* **Records excerpted from a collection**:
Start of Block

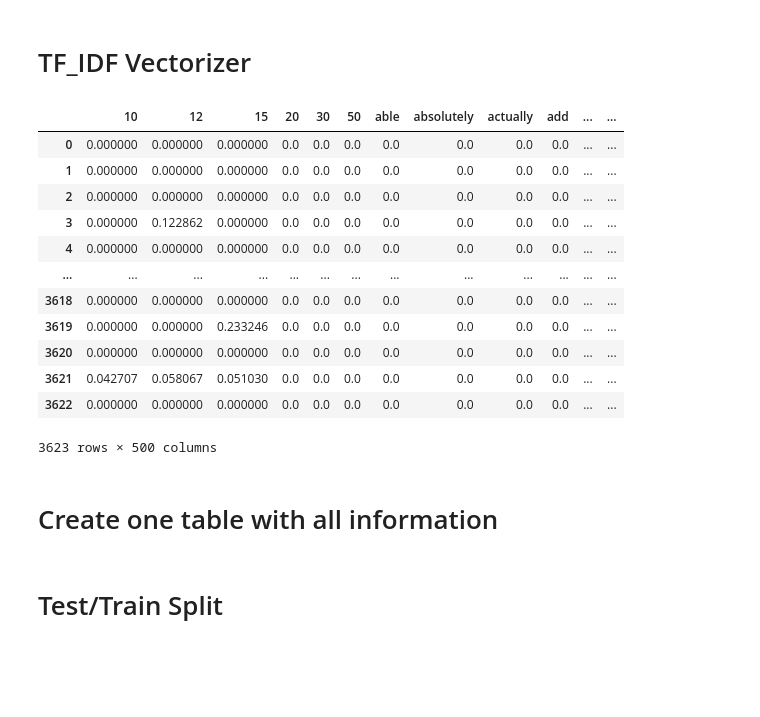
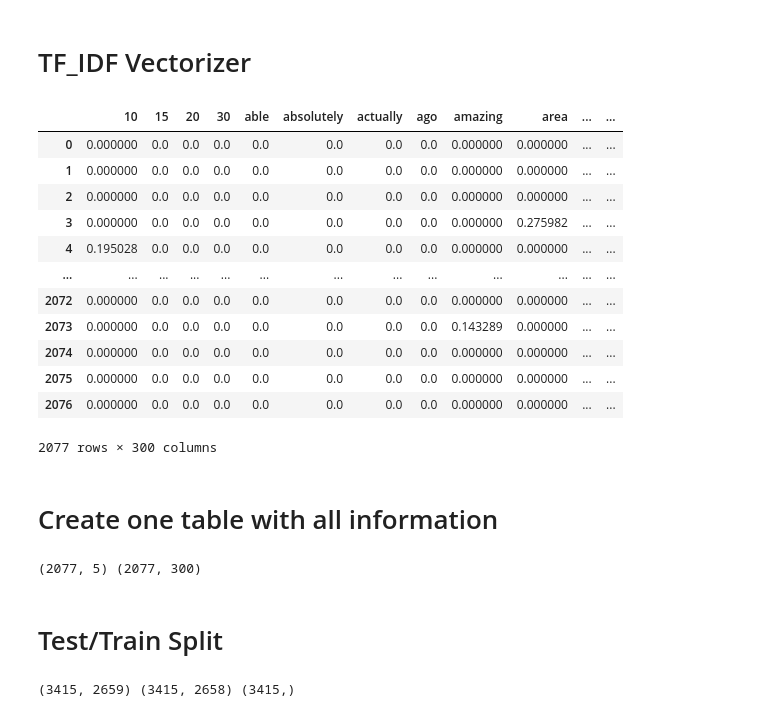
Before and after one commit to chkathi/intelligent-systems, a Jupyter notebook: P1/Regression.ipynb, the cells around one changed output. Drawn from its saved outputs; the diff is of its cells as text; code cells hidden in the pictures; blank space fills up the shorter version.

```diff
--- a/P1/Regression.ipynb
+++ b/P1/Regression.ipynb
@@ -103,19 +103,22 @@ import pandas as pd
 import numpy as np
 
 # Convert Data from JSON to Pandas
-reviews = pd.read_json('yelp_academic_dataset_review.json', lines=True, nrows=15000)
+reviews = pd.read_json('yelp_academic_dataset_review.json', lines=True, nrows=10000)
 reviews = reviews.rename(columns={'stars': 'review_rating'})
 
 
-businesses = pd.read_json('yelp_academic_dataset_business.json', lines=True, nrows=15000)
+businesses = pd.read_json('yelp_academic_dataset_business.json', lines=True, nrows=10000)
 businesses = businesses.rename(columns={'stars': 'business_rating'})
+businesses['location'] = businesses['city'] + ", " + businesses['state']
 # %% [markdown]
 # Keep all business with more than 20 lines & merge the reviews
 # %%
 
 # Remove all business with reivew count < 20
-print("removed businesses: ", businesses[businesses.review_count < 20].shape[0])
+businesses = businesses.dropna(subset=['business_id', 'review_count'])
 businesses =  businesses[businesses.review_count > 20]
 
 all_reviews = pd.merge(businesses,reviews, on='business_id')
+
+all_reviews.head()
 # %% [output]
@@ -125,16 +134,23 @@ removed businesses:  8741
 # %%
 # print("Individual Reviews (after join): ", all_reviews.shape)
 
-all_reviews = all_reviews[['business_id', 'text', 'business_rating']]
-# print(all_reviews.head())
+all_reviews = all_reviews[['business_id', 'text', 'business_rating', 'location', 'review_count']]
+all_reviews = all_reviews.drop_duplicates(subset=['business_id', 'business_rating', 'location', 'review_count'])
+
 
 reviews_agg = all_reviews.groupby('business_id')['text'].sum()
 rating_avg = all_reviews.groupby('business_id')['business_rating'].mean()
 
-df_reviews_agg = pd.DataFrame({'business_id': reviews_agg.index, 'all_reviews': reviews_agg.values})
-df_rating_avg = pd.DataFrame({'business_id': rating_avg.index, 'business_rating': rating_avg.values})
+print(all_reviews.shape, reviews_agg.shape, rating_avg.shape)
 
-df_agg = pd.merge(df_reviews_agg, df_rating_avg, on='business_id')
-df_agg.head()
+df_business_reviews = pd.DataFrame({
+  'business_id': reviews_agg.index,
+  'business_rating' : rating_avg.values,
+  'location' : all_reviews['location'],
+  'review_count' : all_reviews['review_count'],
+  'text': reviews_agg.values,
+})
+
+# print(df_agg['business_rating'].describe())
 # print(df_reviews_agg)
 # %% [output]
@@ -154,44 +170,50 @@ df_agg['all_reviews'].shape
 # %%
 from sklearn.feature_extraction.text import TfidfVectorizer
 
 # Initialize the TF-IDF vectorizer
-vectorizer = TfidfVectorizer(stop_words='english',max_features=500,min_df=1)
+vectorizer = TfidfVectorizer(stop_words='english',max_features=300,min_df=1)
 # Fit and transform the aggregated reviews into a TF-IDF matrix
-tfidf_wm = vectorizer.fit_transform(df_agg['all_reviews'])
+tfidf_wm = vectorizer.fit_transform(df_business_reviews['text'])
 
 # Retrieve the feature names (i.e., the vocabulary)
 tfidf_tokens = vectorizer.get_feature_names_out()
 
 # Create a DataFrame from the TF-IDF matrix for easier viewing
 df_tfidfvect = pd.DataFrame(data=tfidf_wm.toarray(), columns=tfidf_tokens)
 
 df_tfidfvect
 # %% [output]
-|  | 10 | 12 | 15 | 20 | 30 | 50 | able | absolutely | actually | add | ... | ... |
-| 0 | 0.000000 | 0.000000 | 0.000000 | 0.0 | 0.0 | 0.0 | 0.0 | 0.0 | 0.0 | 0.0 | ... | ... |
-| 1 | 0.000000 | 0.000000 | 0.000000 | 0.0 | 0.0 | 0.0 | 0.0 | 0.0 | 0.0 | 0.0 | ... | ... |
-| 2 | 0.000000 | 0.000000 | 0.000000 | 0.0 | 0.0 | 0.0 | 0.0 | 0.0 | 0.0 | 0.0 | ... | ... |
-| 3 | 0.000000 | 0.122862 | 0.000000 | 0.0 | 0.0 | 0.0 | 0.0 | 0.0 | 0.0 | 0.0 | ... | ... |
-| 4 | 0.000000 | 0.000000 | 0.000000 | 0.0 | 0.0 | 0.0 | 0.0 | 0.0 | 0.0 | 0.0 | ... | ... |
+|  | 10 | 15 | 20 | 30 | able | absolutely | actually | ago | amazing | area | ... | ... |
+| 0 | 0.000000 | 0.0 | 0.0 | 0.0 | 0.0 | 0.0 | 0.0 | 0.0 | 0.000000 | 0.000000 | ... | ... |
+| 1 | 0.000000 | 0.0 | 0.0 | 0.0 | 0.0 | 0.0 | 0.0 | 0.0 | 0.000000 | 0.000000 | ... | ... |
+| 2 | 0.000000 | 0.0 | 0.0 | 0.0 | 0.0 | 0.0 | 0.0 | 0.0 | 0.000000 | 0.000000 | ... | ... |
+| 3 | 0.000000 | 0.0 | 0.0 | 0.0 | 0.0 | 0.0 | 0.0 | 0.0 | 0.000000 | 0.275982 | ... | ... |
+| 4 | 0.195028 | 0.0 | 0.0 | 0.0 | 0.0 | 0.0 | 0.0 | 0.0 | 0.000000 | 0.000000 | ... | ... |
 | ... | ... | ... | ... | ... | ... | ... | ... | ... | ... | ... | ... | ... |
-| 3618 | 0.000000 | 0.000000 | 0.000000 | 0.0 | 0.0 | 0.0 | 0.0 | 0.0 | 0.0 | 0.0 | ... | ... |
-| 3619 | 0.000000 | 0.000000 | 0.233246 | 0.0 | 0.0 | 0.0 | 0.0 | 0.0 | 0.0 | 0.0 | ... | ... |
-| 3620 | 0.000000 | 0.000000 | 0.000000 | 0.0 | 0.0 | 0.0 | 0.0 | 0.0 | 0.0 | 0.0 | ... | ... |
-| 3621 | 0.042707 | 0.058067 | 0.051030 | 0.0 | 0.0 | 0.0 | 0.0 | 0.0 | 0.0 | 0.0 | ... | ... |
-| 3622 | 0.000000 | 0.000000 | 0.000000 | 0.0 | 0.0 | 0.0 | 0.0 | 0.0 | 0.0 | 0.0 | ... | ... |
+| 2072 | 0.000000 | 0.0 | 0.0 | 0.0 | 0.0 | 0.0 | 0.0 | 0.0 | 0.000000 | 0.000000 | ... | ... |
+| 2073 | 0.000000 | 0.0 | 0.0 | 0.0 | 0.0 | 0.0 | 0.0 | 0.0 | 0.143289 | 0.000000 | ... | ... |
+| 2074 | 0.000000 | 0.0 | 0.0 | 0.0 | 0.0 | 0.0 | 0.0 | 0.0 | 0.000000 | 0.000000 | ... | ... |
+| 2075 | 0.000000 | 0.0 | 0.0 | 0.0 | 0.0 | 0.0 | 0.0 | 0.0 | 0.000000 | 0.000000 | ... | ... |
+| 2076 | 0.000000 | 0.0 | 0.0 | 0.0 | 0.0 | 0.0 | 0.0 | 0.0 | 0.000000 | 0.000000 | ... | ... |
-3623 rows × 500 columns
+2077 rows × 300 columns
 # %% [markdown]
 # Create one table with all information
 # %%
 # business_id, rating concatonated onto the df_idfvect
-df_business = pd.concat([df_agg[['business_id', 'business_rating']], df_tfidfvect], axis=1)
+print(df_business_reviews.shape, df_tfidfvect.shape)
+df_business = pd.concat([df_business_reviews[['business_id', 'business_rating', 'location', 'review_count']], df_tfidfvect], axis=1)
+# %% [output]
+(2077, 5) (2077, 300)
 # %% [markdown]
 # Test/Train Split
 # %%
-encode_text_index(df_business, 'business_id')
+encode_text_dummy(df_business, 'business_id')
+encode_text_dummy(df_business, 'location')
 missing_median(df_business, 'business_rating')
+encode_numeric_zscore(df_business, 'review_count')
 
-df_business
-df_business_new = df_business.copy()
+x, y = to_xy(df_business, 'business_rating')
 
-x, y = to_xy(df_business_new, 'business_rating')
+print(df_business.shape, x.shape, y.shape)
+# %% [output]
+(3415, 2659) (3415, 2658) (3415,)
```
Also changed, not shown: parts of 5 cells of this notebook, 1 other file.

End of Block

* **WORK TASK**: Set apart and copy each line of the records that holds the word "print".

* **ANSWER TO THIS PROBLEM**:
-print("removed businesses: ", businesses[businesses.review_count < 20].shape[0])
 # print("Individual Reviews (after join): ", all_reviews.shape)
-# print(all_reviews.head())
+print(all_reviews.shape, reviews_agg.shape, rating_avg.shape)
+# print(df_agg['business_rating'].describe())
 # print(df_reviews_agg)
+print(df_business_reviews.shape, df_tfidfvect.shape)
+print(df_business.shape, x.shape, y.shape)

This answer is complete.